--- START ---
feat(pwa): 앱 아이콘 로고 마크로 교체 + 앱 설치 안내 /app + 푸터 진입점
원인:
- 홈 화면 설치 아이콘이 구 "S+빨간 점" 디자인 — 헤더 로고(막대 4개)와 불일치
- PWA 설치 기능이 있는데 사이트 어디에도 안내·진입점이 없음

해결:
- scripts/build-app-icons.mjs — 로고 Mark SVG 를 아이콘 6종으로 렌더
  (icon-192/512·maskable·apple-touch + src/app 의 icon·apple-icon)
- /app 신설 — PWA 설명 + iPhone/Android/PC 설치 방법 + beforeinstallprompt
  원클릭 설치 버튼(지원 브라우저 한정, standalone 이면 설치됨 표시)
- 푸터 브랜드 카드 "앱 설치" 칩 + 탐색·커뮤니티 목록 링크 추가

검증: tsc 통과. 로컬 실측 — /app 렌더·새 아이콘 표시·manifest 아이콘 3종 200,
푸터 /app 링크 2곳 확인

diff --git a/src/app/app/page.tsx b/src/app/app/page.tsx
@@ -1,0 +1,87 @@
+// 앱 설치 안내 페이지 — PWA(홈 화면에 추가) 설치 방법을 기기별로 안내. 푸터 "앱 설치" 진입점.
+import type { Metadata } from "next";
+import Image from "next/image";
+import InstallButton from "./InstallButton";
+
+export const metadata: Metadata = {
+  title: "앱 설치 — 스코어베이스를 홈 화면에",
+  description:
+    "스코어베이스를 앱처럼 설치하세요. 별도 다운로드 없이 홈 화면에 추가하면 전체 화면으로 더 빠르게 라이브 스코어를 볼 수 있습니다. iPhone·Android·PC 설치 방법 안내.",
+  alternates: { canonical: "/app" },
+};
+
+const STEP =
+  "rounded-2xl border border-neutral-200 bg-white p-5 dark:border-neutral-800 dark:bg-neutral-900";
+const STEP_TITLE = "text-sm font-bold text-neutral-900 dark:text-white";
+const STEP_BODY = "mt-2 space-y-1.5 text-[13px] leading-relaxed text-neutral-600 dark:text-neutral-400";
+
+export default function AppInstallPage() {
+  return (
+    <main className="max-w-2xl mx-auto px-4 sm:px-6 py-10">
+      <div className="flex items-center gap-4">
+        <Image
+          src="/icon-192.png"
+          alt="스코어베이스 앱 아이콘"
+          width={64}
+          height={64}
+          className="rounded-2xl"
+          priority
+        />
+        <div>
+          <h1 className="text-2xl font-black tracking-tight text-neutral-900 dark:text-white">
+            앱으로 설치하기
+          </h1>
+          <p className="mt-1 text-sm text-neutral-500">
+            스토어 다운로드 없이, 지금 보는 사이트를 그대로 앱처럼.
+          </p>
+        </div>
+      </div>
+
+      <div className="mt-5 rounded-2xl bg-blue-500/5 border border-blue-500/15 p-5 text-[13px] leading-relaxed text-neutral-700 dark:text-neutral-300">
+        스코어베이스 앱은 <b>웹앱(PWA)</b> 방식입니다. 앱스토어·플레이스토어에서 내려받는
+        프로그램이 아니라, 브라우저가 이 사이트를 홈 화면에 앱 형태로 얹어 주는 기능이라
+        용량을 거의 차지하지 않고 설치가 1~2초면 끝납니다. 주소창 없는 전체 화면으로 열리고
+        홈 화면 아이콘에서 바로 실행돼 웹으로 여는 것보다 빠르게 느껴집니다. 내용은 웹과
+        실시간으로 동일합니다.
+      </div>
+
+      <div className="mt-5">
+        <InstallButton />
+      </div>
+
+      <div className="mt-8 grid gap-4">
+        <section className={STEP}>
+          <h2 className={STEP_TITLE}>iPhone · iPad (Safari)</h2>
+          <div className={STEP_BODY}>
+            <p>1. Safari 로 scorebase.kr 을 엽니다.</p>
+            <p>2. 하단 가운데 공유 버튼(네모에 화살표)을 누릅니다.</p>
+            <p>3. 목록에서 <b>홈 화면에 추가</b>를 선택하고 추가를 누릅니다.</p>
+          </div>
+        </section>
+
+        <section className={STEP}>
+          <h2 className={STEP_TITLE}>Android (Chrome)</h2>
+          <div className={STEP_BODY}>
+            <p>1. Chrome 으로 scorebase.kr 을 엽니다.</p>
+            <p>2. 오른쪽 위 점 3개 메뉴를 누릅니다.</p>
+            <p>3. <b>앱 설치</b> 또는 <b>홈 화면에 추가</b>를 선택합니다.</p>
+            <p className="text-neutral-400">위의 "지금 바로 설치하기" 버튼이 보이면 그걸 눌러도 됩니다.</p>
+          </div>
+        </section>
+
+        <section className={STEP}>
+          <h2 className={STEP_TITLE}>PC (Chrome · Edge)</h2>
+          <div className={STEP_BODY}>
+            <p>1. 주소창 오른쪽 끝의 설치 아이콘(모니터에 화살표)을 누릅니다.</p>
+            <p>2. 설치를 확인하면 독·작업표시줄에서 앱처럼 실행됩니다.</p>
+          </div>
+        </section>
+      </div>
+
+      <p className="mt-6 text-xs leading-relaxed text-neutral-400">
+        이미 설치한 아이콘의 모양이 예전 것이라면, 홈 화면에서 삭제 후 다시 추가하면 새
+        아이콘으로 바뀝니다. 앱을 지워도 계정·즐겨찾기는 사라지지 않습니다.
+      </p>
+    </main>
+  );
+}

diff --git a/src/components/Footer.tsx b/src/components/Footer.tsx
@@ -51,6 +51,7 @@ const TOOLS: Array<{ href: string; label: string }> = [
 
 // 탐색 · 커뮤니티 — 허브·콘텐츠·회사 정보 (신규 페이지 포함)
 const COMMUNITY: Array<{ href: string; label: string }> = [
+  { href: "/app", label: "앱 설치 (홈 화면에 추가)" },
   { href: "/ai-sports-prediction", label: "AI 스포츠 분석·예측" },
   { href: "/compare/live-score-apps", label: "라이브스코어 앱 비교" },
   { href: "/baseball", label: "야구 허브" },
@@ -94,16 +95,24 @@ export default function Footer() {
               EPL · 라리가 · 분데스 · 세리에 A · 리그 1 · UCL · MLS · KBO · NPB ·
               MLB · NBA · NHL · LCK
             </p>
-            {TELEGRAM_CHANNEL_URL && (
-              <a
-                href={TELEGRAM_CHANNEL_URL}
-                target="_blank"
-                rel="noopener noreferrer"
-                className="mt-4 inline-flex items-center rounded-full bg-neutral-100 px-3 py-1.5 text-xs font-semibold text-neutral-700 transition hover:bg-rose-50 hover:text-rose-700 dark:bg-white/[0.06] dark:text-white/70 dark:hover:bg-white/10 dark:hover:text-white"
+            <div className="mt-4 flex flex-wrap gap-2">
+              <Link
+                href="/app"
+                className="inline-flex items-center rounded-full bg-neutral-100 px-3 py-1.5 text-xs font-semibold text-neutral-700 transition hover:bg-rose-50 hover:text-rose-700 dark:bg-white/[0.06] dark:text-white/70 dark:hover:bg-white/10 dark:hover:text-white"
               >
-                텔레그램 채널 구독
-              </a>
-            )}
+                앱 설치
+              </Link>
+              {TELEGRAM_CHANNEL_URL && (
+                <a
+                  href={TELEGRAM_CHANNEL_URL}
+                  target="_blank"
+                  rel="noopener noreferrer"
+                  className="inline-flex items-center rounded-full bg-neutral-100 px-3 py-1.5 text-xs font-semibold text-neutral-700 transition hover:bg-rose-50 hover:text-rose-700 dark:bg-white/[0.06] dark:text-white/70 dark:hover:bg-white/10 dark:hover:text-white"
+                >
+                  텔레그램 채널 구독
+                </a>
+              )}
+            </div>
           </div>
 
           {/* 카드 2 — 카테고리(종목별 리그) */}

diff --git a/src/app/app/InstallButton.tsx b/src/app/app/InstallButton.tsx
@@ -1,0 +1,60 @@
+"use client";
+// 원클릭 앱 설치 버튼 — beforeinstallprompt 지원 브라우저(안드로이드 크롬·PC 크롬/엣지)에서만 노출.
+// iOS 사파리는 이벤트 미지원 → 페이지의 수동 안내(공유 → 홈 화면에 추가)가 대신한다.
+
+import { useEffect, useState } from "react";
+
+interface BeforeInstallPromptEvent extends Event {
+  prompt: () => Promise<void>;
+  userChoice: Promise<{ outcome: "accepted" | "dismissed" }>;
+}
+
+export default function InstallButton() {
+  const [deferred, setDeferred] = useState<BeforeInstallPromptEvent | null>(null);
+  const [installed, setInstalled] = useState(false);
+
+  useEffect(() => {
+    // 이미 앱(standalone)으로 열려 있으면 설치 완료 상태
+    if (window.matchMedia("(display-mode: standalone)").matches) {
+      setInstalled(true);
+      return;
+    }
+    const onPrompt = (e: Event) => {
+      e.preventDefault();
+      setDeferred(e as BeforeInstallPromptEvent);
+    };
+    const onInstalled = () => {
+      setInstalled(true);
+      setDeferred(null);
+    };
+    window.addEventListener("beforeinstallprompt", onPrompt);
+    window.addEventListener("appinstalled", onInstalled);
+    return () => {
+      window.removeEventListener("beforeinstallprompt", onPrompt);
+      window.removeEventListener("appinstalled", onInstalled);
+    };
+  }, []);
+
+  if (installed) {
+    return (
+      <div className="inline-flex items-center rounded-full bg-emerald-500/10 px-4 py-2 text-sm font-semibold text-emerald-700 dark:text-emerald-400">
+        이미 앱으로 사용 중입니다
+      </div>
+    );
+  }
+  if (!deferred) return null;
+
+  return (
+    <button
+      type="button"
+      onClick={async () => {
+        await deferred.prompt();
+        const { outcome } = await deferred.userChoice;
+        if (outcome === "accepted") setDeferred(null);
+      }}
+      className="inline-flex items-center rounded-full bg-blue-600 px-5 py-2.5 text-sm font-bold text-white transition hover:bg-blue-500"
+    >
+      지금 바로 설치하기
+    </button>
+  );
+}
--- END ---
=== Task directions ===
How many lines of the data hold the string "window"? Reply with the number alone.

=== Task solution ===
5